*** Opening of DATA SUPPLIED ***

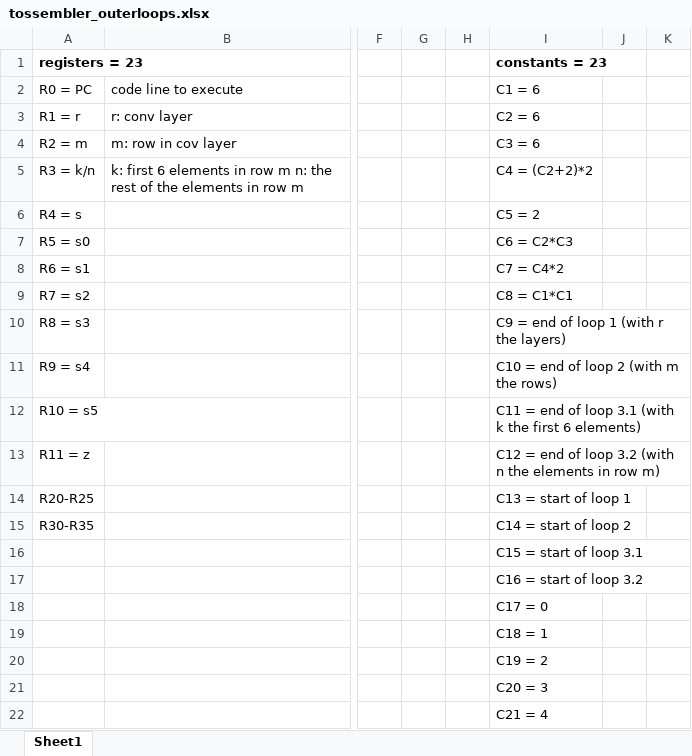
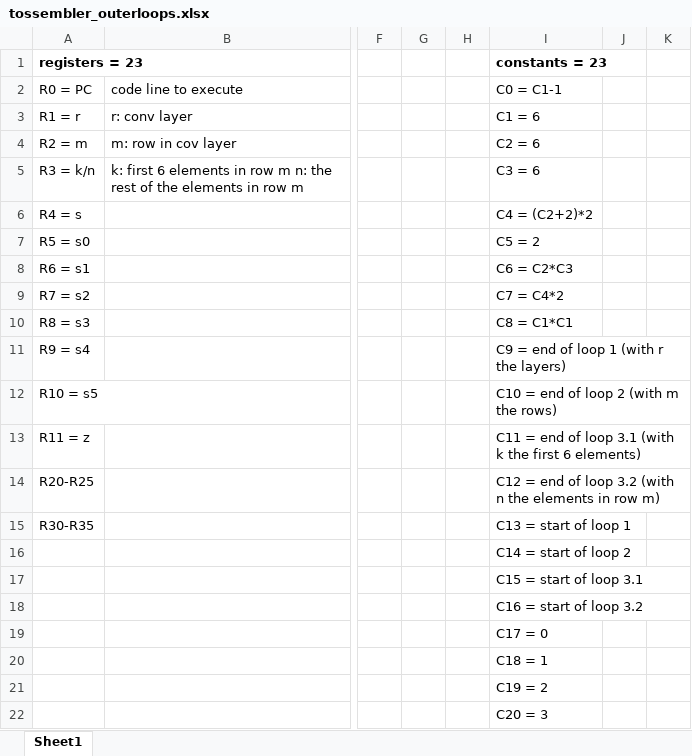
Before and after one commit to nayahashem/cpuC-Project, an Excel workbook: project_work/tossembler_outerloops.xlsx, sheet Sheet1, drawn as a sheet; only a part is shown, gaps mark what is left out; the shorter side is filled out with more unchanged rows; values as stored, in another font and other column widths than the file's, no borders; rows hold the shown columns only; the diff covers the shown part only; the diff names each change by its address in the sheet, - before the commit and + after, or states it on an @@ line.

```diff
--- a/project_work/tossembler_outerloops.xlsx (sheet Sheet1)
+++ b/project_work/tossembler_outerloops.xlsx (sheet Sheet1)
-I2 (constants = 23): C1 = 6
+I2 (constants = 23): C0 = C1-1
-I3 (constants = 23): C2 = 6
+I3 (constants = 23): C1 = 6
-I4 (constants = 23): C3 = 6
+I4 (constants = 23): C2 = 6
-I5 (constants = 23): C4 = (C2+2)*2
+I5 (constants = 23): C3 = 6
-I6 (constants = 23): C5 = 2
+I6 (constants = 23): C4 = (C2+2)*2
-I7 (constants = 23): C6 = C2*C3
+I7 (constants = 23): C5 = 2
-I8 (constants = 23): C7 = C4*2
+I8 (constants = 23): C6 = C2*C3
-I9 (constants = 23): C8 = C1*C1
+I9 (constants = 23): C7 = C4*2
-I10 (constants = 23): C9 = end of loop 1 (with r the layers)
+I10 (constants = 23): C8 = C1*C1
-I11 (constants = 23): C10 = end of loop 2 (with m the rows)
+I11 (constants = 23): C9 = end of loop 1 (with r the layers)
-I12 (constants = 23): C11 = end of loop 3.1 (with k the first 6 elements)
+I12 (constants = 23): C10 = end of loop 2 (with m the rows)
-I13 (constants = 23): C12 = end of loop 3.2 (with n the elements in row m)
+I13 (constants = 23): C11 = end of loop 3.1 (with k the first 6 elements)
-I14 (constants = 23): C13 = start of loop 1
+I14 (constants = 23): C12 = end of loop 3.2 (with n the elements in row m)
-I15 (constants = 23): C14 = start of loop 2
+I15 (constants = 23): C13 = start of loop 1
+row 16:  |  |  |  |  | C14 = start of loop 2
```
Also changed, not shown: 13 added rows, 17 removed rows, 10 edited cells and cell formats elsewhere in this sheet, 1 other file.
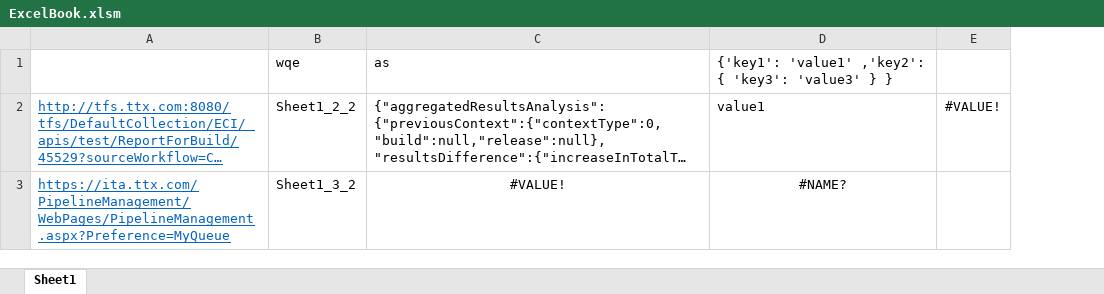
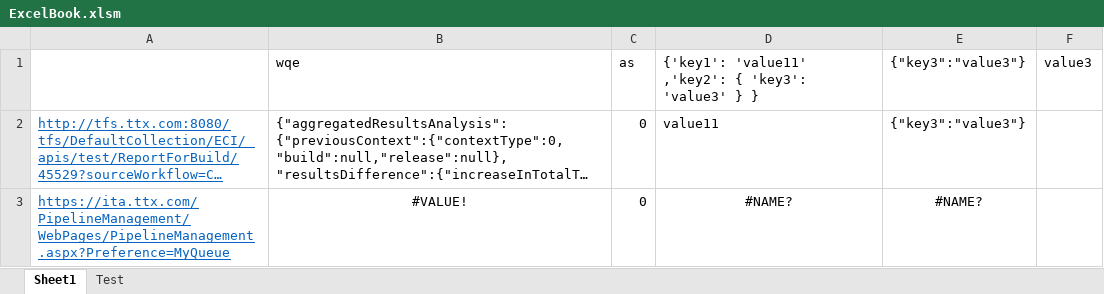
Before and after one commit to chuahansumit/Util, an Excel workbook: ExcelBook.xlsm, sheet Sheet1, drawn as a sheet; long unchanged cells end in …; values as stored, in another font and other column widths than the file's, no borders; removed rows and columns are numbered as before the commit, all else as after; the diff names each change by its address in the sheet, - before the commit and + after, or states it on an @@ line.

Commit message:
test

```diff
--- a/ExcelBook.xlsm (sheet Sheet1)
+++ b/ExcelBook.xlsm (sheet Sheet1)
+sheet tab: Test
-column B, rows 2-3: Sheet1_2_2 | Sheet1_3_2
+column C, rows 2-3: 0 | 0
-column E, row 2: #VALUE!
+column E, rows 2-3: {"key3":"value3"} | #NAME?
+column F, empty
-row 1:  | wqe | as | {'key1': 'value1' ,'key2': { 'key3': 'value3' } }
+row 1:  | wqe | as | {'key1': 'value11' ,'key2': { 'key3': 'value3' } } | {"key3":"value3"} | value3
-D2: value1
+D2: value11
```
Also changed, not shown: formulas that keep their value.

*** Close of DATA SUPPLIED ***

DESCRIPTION OF THE TASK: Go through the records above and copy every line holding the word "other".

EXERCISE ANSWER:
Before and after one commit to nayahashem/cpuC-Project, an Excel workbook: project_work/tossembler_outerloops.xlsx, sheet Sheet1, drawn as a sheet; only a part is shown, gaps mark what is left out; the shorter side is filled out with more unchanged rows; values as stored, in another font and other column widths than the file's, no borders; rows hold the shown columns only; the diff covers the shown part only; the diff names each change by its address in the sheet, - before the commit and + after, or states it on an @@ line.
Also changed, not shown: 13 added rows, 17 removed rows, 10 edited cells and cell formats elsewhere in this sheet, 1 other file.
Before and after one commit to chuahansumit/Util, an Excel workbook: ExcelBook.xlsm, sheet Sheet1, drawn as a sheet; long unchanged cells end in …; values as stored, in another font and other column widths than the file's, no borders; removed rows and columns are numbered as before the commit, all else as after; the diff names each change by its address in the sheet, - before the commit and + after, or states it on an @@ line.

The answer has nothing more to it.